Capitol Heights is a town in Prince George's County, Maryland, United States. The population was 4,337 at the 2010 census.

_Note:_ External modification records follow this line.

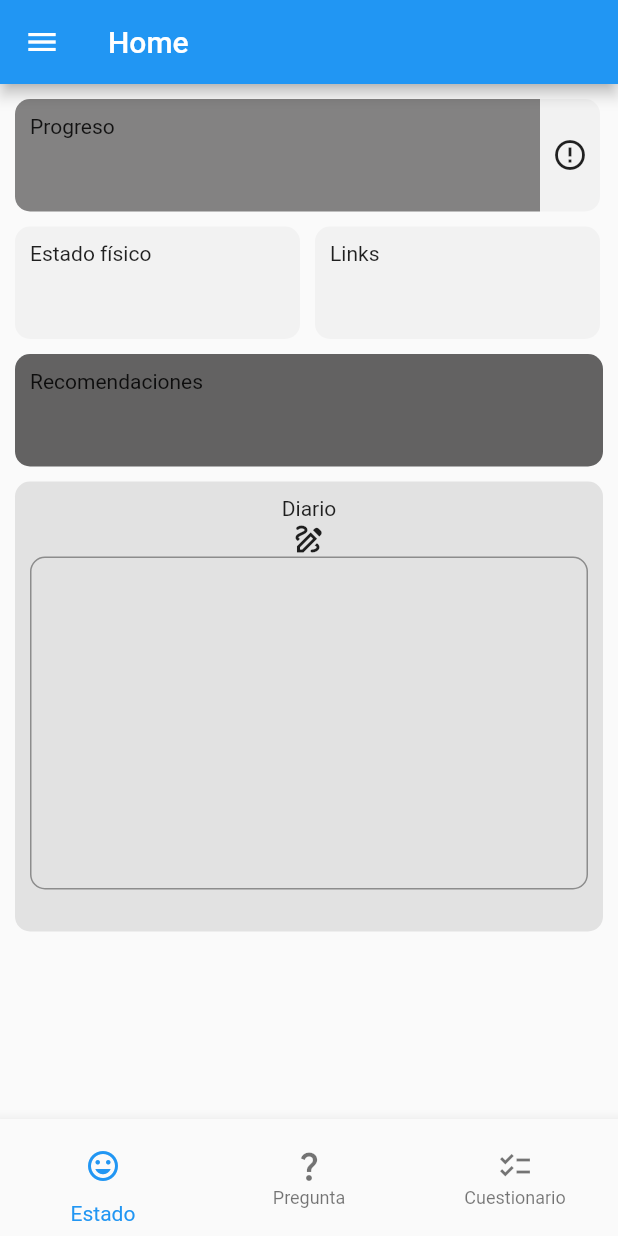
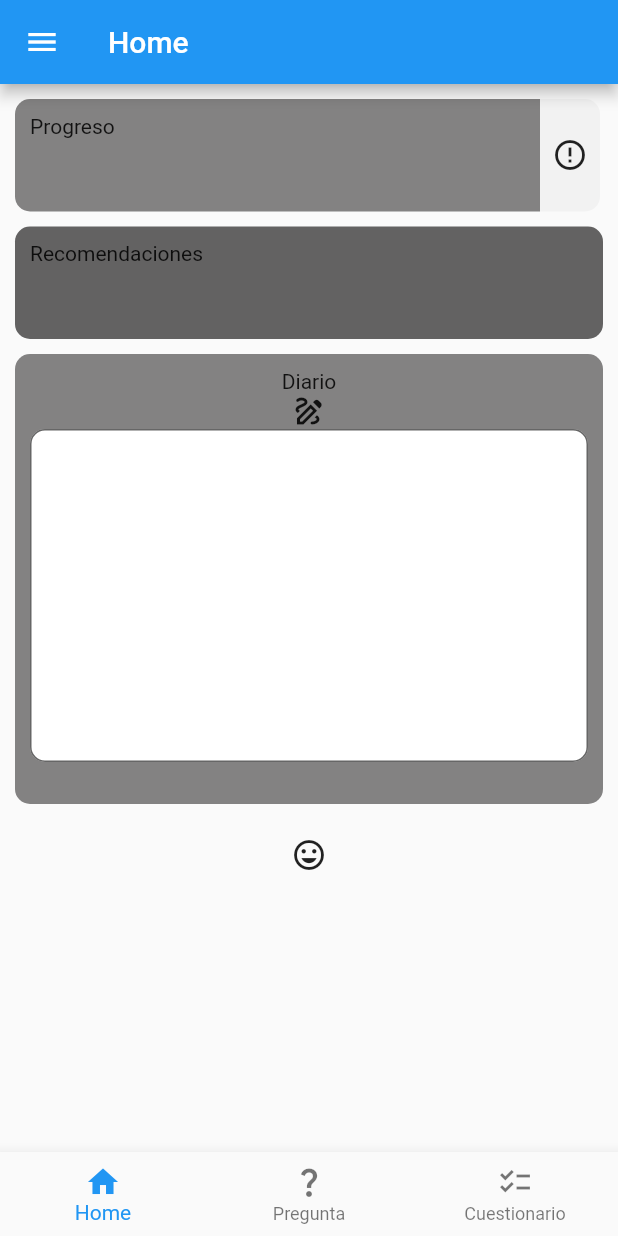
Before and after one commit to 8javier/flutter_application_app, a Flutter app: the HomePaciente screen opened by its route, on a phone screen of 412 x 824 dp. Run offline on Flutter 3.47's test engine with Material 2 defaults, Android fonts, the phone set to English and light mode, and no system bars; our stand-ins replace cloud_firestore, firebase_core; accounts and stored records are empty.

Commit message:
[reforma mainPaciente]

```diff
--- a/lib/main.dart
+++ b/lib/main.dart
@@ -4,6 +4,7 @@ import 'package:flutter/material.dart';
 import 'package:firebase_core/firebase_core.dart';
 import 'package:flutter_application_app/pantallas/HomePaciente.dart';
 import 'package:flutter_application_app/pantallas/limites.dart';
+import 'package:flutter_application_app/pantallas/recomendaciones.dart';
 import 'package:flutter_application_app/pantallas/registro_profesional.dart';
 import 'package:flutter_application_app/pantallas/view.dart';
 import 'firebase_options.dart';
@@ -43,7 +44,8 @@ class MyApp extends StatelessWidget {
         '/homepaciente': (context) => const HomePaciente(),
         '/registropro': (context)=> RegistroProfesional(),
         '/view': (context)=> const View(),
-        '/limites': (context) => const Limites()
+        '/limites': (context) => const Limites(),
+        '/recommend': (context) => const Recommend()
       },
     );
   }
--- a/lib/pantallas/HomePaciente.dart
+++ b/lib/pantallas/HomePaciente.dart
@@ -1,6 +1,8 @@
-import 'dart:html';
 
 import 'package:flutter/material.dart';
+import 'package:flutter_application_app/pantallas/mainPaciente.dart';
+import 'package:flutter_application_app/pantallas/questionPaciente.dart';
+import 'package:flutter_application_app/pantallas/quizPaciente.dart';
 import 'package:flutter_application_app/reciclar/drawerpaciente.dart';
 import 'package:flutter_application_app/reciclar/estado.dart';
 import 'package:flutter_application_app/reciclar/textfield.dart';
@@ -14,6 +16,13 @@ class HomePaciente extends StatefulWidget {
 
 class _HomePacienteState extends State<HomePaciente> {
   var alerta = false;
+  var page = 0;
+
+  List<Widget> pages = [
+    MainPaciente(),
+    QuestionPaciente(),
+    QuizPaciente()
+  ];
 
   @override
   Widget build(BuildContext context) {
@@ -22,144 +31,28 @@ class _HomePacienteState extends State<HomePaciente> {
       appBar: AppBar(
         title: const Text("Home"),
       ),
-      body: ListView(children: <Widget>[
-        Row(
-          children: [
-            Container(
-              margin: const EdgeInsets.only(top: 10, bottom: 5, left: 10),
-              decoration: BoxDecoration(
-                  color: Color(0xff838282),
-                  borderRadius: BorderRadius.only(
-                      topLeft: Radius.circular(10),
-                      bottomLeft: Radius.circular(10))),
-              height: 75,
-              padding: const EdgeInsets.all(10),
-              width: 350,
-              child: Text(
-                "Progreso",
-              ),
-            ), if(!alerta)
-            Container(
-              margin: const EdgeInsets.only(top: 10, bottom: 5, right: 10),
-              decoration: BoxDecoration(
-                  color: Color(0x11838282),
-                  borderRadius: BorderRadius.only(
-                      topRight: Radius.circular(10),
-                      bottomRight: Radius.circular(10))),
-              height: 75,
-              width: 40,
-              child: IconButton(
-                  onPressed: () {
-                    showDialog(
-            context: context,
-            builder: (_)=> new AlertDialog(
-              title: Text("[Proximamente...]"),
-            ));
-                    /* Navigator.pushNamed(context, '/limites'); */
-                  }, icon: Icon(Icons.error_outline_sharp)),
-            )
-          ],
-        ),
-        Row(
-          children: [
-            InkWell(
-              child:
-            Container(
-              margin:
-                  const EdgeInsets.only(top: 5, bottom: 5, right: 5, left: 10),
-              height: 75,
-              width: 190,
-              padding: const EdgeInsets.all(10),
-              decoration: BoxDecoration(
-                  color: Color(0x11838282),
-                  borderRadius: BorderRadius.circular(10)),
-              child: Text("Estado físico"),
-            ),
-            onTap: () {
-              showDialog(
-            context: context,
-            builder: (_)=> new AlertDialog(
-              title: Text("[Proximamente...]"),
-            ));
-            },
-            ),
-            InkWell(
-              child: Container(
-              margin:
-                  const EdgeInsets.only(top: 5, bottom: 5, right: 10, left: 5),
-              height: 75,
-              width: 190,
-              padding: const EdgeInsets.all(10),
-              decoration: BoxDecoration(
-                  color: Color(0x11838282),
-                  borderRadius: BorderRadius.circular(10)),
-              child: Text("Links"),
-            ),
-            onTap: () {
-              showDialog(
-            context: context,
-            builder: (_)=> new AlertDialog(
-              title: Text("[Proximamente...]"),
-            ));
-            },
-            )
+      body: pages[page],
+      bottomNavigationBar: BottomNavigationBar(
+        onTap: (index){
+          setState(() {
+            page = index;
+          });
+        },
 
-          ],
-        ),InkWell(
-          child: Container(
 
-          margin: const EdgeInsets.only(top: 5, left: 10, right: 10, bottom: 5),
-          height: 75,
-          width: 400,
-          padding: const EdgeInsets.all(10),
-          child: Text("Recomendaciones"),
-          decoration: BoxDecoration(
-              color: Color(0xff636262),
-              borderRadius: BorderRadius.circular(10)),
-        ),
-        onTap: (){
-          showDialog(
-            context: context,
-            builder: (_)=> new AlertDialog(
-              title: Text("[Proximamente...]"),
-            ));
-        },
-        )
-        ,
-        Container(
-          margin:
-              const EdgeInsets.only(left: 10, right: 10, bottom: 10, top: 5),
-          height: 300,
-          width: 300,
-          padding: const EdgeInsets.all(10),
-          decoration: BoxDecoration(
-              color: Color(0x33838282),
-              borderRadius: BorderRadius.circular(10)),
-          child: Column(
-            children: [
-              Title(
-                child: Text("Diario"),
-                color: Color(0xff000000),
-              ),
-              Center(child: Icon(Icons.draw_outlined)),
-              texto()
-            ],
-          ),
-        )
-      ]),
-      bottomNavigationBar: BottomNavigationBar(
+        currentIndex: page,
         items: [
           if(alerta)
           BottomNavigationBarItem(
               icon: Badge(
-                child: estado(context),
+                child: Icon(Icons.home)
               ),
-              label: "Estado")
+              label: "Home")
               else
                 BottomNavigationBarItem(
               icon:
-                estado(context),
-              label: "Estado"),
+                Icon(Icons.home),
+              label: "Home"),
               if(alerta)
                 BottomNavigationBarItem(
                 icon: Badge(child: Icon(Icons.question_mark_outlined),), label: "Pregunta")
--- /dev/null
+++ b/lib/pantallas/mainPaciente.dart
@@ -0,0 +1,95 @@
+import 'package:flutter/material.dart';
+import 'package:flutter_application_app/reciclar/estado.dart';
+
+import '../reciclar/textfield.dart';
+
+class MainPaciente extends StatefulWidget {
+  const MainPaciente({super.key});
+
+  @override
+  State<MainPaciente> createState() => _MainPacienteState();
+}
+
+class _MainPacienteState extends State<MainPaciente> {
+
+  var alerta = false;
+  @override
+  Widget build(BuildContext context) {
+    return ListView(children: <Widget>[
+        Row(
+          children: [
+            Container(
+              margin: const EdgeInsets.only(top: 10, bottom: 5, left: 10),
+              decoration: BoxDecoration(
+                  color: Color(0xff838282),
+                  borderRadius: BorderRadius.only(
+                      topLeft: Radius.circular(10),
+                      bottomLeft: Radius.circular(10))),
+              height: 75,
+              padding: const EdgeInsets.all(10),
+              width: 350,
+              child: Text(
+                "Progreso",
+              ),
+            ), if(!alerta)
+            Container(
+              margin: const EdgeInsets.only(top: 10, bottom: 5, right: 10),
+              decoration: BoxDecoration(
+                  color: Color(0x11838282),
+                  borderRadius: BorderRadius.only(
+                      topRight: Radius.circular(10),
+                      bottomRight: Radius.circular(10))),
+              height: 75,
+              width: 40,
+              child: IconButton(
+                  onPressed: () {
+                    showDialog(
+            context: context,
+            builder: (_)=> new AlertDialog(
+              title: Text("[Proximamente...]"),
+            ));
+                    /* Navigator.pushNamed(context, '/limites'); */
+                  }, icon: Icon(Icons.error_outline_sharp)),
+            )
+          ],
+        ),InkWell(
+          child: Container(
+
+          margin: const EdgeInsets.only(top: 5, left: 10, right: 10, bottom: 5),
+          height: 75,
+          width: 400,
+          padding: const EdgeInsets.all(10),
+          child: Text("Recomendaciones"),
+          decoration: BoxDecoration(
+              color: Color(0xff636262),
+              borderRadius: BorderRadius.circular(10)),
+        ),
+        onTap: (){
+          Navigator.pushNamed(context, '/recommend');
+        },
+        )
+        ,
+        Container(
+          margin:
+              const EdgeInsets.only(left: 10, right: 10, bottom: 10, top: 5),
+          height: 300,
+          width: 300,
+          padding: const EdgeInsets.all(10),
+          decoration: BoxDecoration(
+              color: Color(0xff838282),
+              borderRadius: BorderRadius.circular(10)),
+          child: Column(
+            children: [
+              Title(
+                child: Text("Diario"),
+                color: Color(0xffffffff),
+              ),
+              Center(child: Icon(Icons.draw_outlined)),
+              texto()
+            ],
+          ),
+        ),
+        estado(context)
+      ]);
+  }
+}
--- a/lib/reciclar/textfield.dart
+++ b/lib/reciclar/textfield.dart
@@ -11,7 +11,7 @@ Widget texto(){
                   fillColor: Color(0xffffffff),
                   border: OutlineInputBorder(
                       borderRadius: BorderRadius.circular(10)),
-                  filled: false,
+                  filled: true,
                   /* icon: Icon(Icons.draw_outlined), */
                 ),
               );
```
Also changed, not shown: lib/pantallas/questionPaciente.dart (added, +19 -0 lines), lib/pantallas/quizPaciente.dart (added, +19 -0 lines), lib/pantallas/recomendaciones.dart (+50 -1 lines).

In 1904, Washington, D.C., was growing by leaps and bounds. The overcrowding and the improved public transportation made the idea of living on the outskirts increasingly appealing to people looking for housing. Recognizing the opportunity, Baltimore resident Otway B. Zantzinger acquired 400 hilly acres just beyond the eastern corner of the District of Columbia. He divided the tract into 4,000 lots and began to sell them at prices ranging from $20 to $150 each. He advertised a picturesque view of Washington, D.C., a proposed electric railway, drinking water from crystal-clear springs, nothing down and a dollar a month, no interest, no landlords, and, in the custom and vernacular of the times, "no colored people." Many buyers bought two lots in this haven that was to become Capitol Heights.The absence of paved roads, sidewalks, street lights, and other public services, including the electric railway, began to cast a pall over Zantzinger’s vision of bliss. In 1910, the approximately 200 householders voted to incorporate their community as Capitol Heights. Over the next 50 years, the town made strides in improving its infrastructure and services. It established its own fire department and public works department and built facilities to house them and other elements of the government. By the 1970s, when its population had reached about 3,800, the town’s central business district had started to decline.